Compared to twenty years ago when I started writing about food when ingredients like frikeh (or freekeh) and argan oil were known to only a few westerners, there are now less and less secret ingredients, or indeed cuisines. You would think that with diners’ enthusiasm for global dishes and ingredients there isn’t much left for chefs or keen cooks to discover. But there is. And this is what we did last month at Books for Cooks, when I and Nadya Saleh from the National Museum of Qatar‘s Food Forum together with the delightful and very talented Aisha al-Tamimi introduced a keen audience to Qatari dishes they were totally unfamiliar with. The two cooking demonstrations were led by Aisha and were part of Nour Festival and Qatar UK, the latter being a collaboration between Qatar and the UK to exchange cultural and art events while the former is an initiative by the London Borough of Kensington and Chelsea to showcase Middle Eastern art and culture.
I am just back from Doha where I had a few days of intensive eating, although not camel this time! However, because I was in the region and because my hotel was packed with Saudi families, having crossed the border to celebrate Eid in Qatar, I thought I would post a Saudi recipe for camel kabab which is actually the best way to eat camel unless you are having the hump. The good news is that you can now get camel meat in the UK from either Exotic Meats or Kezie Foods. You can of course skip the camel meat and make the kabab with lamb or beef but you won’t have a fun talking point over your meal. The traditional recipe calls for millet flakes but I use millet grains because it makes for a prettier presentation as you can see in the picture above. The grains also give the meatballs a nicer texture. So there you go, a recipe for meatballs with a difference. Hope you enjoy them!
No visit to Lebanon, for me or for anyone elese for that matter, is complete without at least one manqousheh (or manousheh as they say it; most Lebanese people drop the q when they speak), the quintessential Lebanese breakfast. Most people will only eat manaqish (plural of manqousheh) made with their own za’tar and olive oil which they mix at home before taking it to their local baker for him to use with his dough (which by the way is the same as that for pita bread unless you are in the south but this is for another post) to make the manaqish, which are basically pizzas. The most common topping is za’tar but you can also have them topped with cheese or with cheese and za’tar or with kishk (a mixture of burghul and yoghurt that is first fermented then dried then ground very fine). The kishk is normally mixed with diced tomatoes, walnuts, sesame seeds and olive oil. These are the classic toppings but as with pizza you can use any topping you want.

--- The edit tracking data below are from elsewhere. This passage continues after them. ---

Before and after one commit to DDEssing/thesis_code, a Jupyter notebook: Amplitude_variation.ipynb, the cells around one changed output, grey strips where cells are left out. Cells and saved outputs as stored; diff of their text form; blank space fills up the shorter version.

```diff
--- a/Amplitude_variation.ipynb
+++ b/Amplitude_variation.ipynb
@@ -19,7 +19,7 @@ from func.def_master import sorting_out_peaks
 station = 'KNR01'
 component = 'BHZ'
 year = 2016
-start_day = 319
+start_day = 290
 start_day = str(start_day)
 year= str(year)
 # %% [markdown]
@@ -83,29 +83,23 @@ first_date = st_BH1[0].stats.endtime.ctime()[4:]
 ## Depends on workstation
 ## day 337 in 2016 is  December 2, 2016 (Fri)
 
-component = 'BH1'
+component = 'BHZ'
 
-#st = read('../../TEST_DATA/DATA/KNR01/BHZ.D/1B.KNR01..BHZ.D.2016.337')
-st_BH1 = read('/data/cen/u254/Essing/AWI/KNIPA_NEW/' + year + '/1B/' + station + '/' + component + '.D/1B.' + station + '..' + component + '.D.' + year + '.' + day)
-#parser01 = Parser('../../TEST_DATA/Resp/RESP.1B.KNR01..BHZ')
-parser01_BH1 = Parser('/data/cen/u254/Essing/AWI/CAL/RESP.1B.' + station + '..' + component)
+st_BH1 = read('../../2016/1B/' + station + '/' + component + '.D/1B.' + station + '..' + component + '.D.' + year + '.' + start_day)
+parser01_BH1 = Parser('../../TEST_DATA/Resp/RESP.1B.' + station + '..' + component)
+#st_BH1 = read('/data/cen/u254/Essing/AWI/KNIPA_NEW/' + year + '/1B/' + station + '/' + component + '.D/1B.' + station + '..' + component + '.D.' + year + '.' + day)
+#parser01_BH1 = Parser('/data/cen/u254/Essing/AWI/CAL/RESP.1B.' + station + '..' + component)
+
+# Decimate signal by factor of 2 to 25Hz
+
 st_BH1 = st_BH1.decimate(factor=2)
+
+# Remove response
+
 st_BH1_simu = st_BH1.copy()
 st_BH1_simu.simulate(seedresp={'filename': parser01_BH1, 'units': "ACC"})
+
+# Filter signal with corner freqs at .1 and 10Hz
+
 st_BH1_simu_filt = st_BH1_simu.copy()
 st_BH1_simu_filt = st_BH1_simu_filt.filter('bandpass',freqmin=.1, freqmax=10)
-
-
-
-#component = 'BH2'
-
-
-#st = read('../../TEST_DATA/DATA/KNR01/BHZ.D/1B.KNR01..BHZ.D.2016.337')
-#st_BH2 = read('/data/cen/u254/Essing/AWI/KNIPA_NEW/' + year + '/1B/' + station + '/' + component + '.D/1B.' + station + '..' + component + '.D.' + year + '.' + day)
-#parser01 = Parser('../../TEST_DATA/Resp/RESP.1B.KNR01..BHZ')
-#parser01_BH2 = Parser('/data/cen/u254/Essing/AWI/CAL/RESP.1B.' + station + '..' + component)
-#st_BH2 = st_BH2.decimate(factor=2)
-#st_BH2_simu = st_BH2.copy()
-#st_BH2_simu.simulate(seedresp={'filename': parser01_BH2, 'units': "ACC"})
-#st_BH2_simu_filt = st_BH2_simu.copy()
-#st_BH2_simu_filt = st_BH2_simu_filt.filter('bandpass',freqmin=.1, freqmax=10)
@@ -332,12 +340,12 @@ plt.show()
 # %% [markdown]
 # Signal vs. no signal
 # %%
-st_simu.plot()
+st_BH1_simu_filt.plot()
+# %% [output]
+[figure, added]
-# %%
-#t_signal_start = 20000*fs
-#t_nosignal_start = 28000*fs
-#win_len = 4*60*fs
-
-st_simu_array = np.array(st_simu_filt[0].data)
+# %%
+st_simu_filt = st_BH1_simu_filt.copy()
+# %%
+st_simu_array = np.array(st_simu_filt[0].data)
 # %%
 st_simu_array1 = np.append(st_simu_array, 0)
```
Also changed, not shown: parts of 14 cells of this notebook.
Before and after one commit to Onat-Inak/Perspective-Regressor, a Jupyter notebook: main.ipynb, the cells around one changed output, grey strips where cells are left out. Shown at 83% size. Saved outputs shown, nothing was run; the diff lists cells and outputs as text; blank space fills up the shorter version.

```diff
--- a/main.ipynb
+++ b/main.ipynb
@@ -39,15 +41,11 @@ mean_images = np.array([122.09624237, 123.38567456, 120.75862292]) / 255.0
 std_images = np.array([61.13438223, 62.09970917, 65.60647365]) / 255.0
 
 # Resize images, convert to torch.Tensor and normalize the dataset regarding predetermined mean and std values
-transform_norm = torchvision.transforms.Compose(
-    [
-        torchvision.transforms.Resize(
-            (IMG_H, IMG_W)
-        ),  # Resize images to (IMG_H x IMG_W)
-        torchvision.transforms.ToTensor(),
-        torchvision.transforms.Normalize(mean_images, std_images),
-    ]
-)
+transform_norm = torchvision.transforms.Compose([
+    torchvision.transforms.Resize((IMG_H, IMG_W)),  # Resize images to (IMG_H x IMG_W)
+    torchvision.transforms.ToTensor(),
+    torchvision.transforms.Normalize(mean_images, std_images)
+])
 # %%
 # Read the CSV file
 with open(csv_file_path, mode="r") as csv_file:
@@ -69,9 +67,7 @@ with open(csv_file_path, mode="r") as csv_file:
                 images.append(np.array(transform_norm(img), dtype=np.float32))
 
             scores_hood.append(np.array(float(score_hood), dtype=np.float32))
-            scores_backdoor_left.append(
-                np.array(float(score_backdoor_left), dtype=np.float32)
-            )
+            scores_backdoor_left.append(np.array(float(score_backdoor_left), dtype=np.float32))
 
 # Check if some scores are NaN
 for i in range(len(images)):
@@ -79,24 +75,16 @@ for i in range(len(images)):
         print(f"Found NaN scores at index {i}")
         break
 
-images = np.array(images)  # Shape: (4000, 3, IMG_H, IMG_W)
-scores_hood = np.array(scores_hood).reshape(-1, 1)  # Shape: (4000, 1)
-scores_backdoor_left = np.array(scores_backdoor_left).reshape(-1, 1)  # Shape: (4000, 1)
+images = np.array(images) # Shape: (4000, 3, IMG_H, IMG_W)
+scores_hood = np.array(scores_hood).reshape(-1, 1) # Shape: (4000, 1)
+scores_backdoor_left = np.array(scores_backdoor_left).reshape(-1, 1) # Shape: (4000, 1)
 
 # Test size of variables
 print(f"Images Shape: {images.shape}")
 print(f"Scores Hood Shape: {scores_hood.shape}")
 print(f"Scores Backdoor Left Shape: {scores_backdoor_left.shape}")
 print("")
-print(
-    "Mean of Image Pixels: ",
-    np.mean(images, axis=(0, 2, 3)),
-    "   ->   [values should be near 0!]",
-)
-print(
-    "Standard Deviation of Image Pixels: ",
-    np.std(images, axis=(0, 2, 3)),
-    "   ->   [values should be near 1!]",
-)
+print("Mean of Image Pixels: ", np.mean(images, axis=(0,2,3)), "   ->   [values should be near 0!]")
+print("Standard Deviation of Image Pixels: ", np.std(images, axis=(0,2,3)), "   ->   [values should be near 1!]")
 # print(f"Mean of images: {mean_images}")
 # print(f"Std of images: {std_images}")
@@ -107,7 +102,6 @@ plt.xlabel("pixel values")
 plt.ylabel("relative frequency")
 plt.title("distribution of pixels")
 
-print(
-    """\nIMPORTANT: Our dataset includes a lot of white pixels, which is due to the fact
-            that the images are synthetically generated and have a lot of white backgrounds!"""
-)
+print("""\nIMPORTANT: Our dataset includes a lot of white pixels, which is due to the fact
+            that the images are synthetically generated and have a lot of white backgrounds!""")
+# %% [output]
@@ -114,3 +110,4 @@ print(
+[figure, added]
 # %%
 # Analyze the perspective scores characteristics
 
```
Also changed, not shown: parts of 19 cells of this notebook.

If there is one dish I love to eat in the summer it is fatteh. The word comes from the Arabic verb fattah which means to break up and I guess the dish has this name because it is made up of layers of broken up toasted or fried pita bread topped with boiled meat and chickpeas, or steamed eggplants, or simply chickpeas and the whole covered with yogurt and garnished with toasted pine nuts, at least in the traditional Lebanese version. The Egyptian version has rice and tomato sauce while the Syrian has stuffed aubergines. All are delicious but I like the purity of the Lebanese version and I also like the simplicity of the Saudi version for which I am giving you a recipe here, albeit modernised for a more elegant presentation.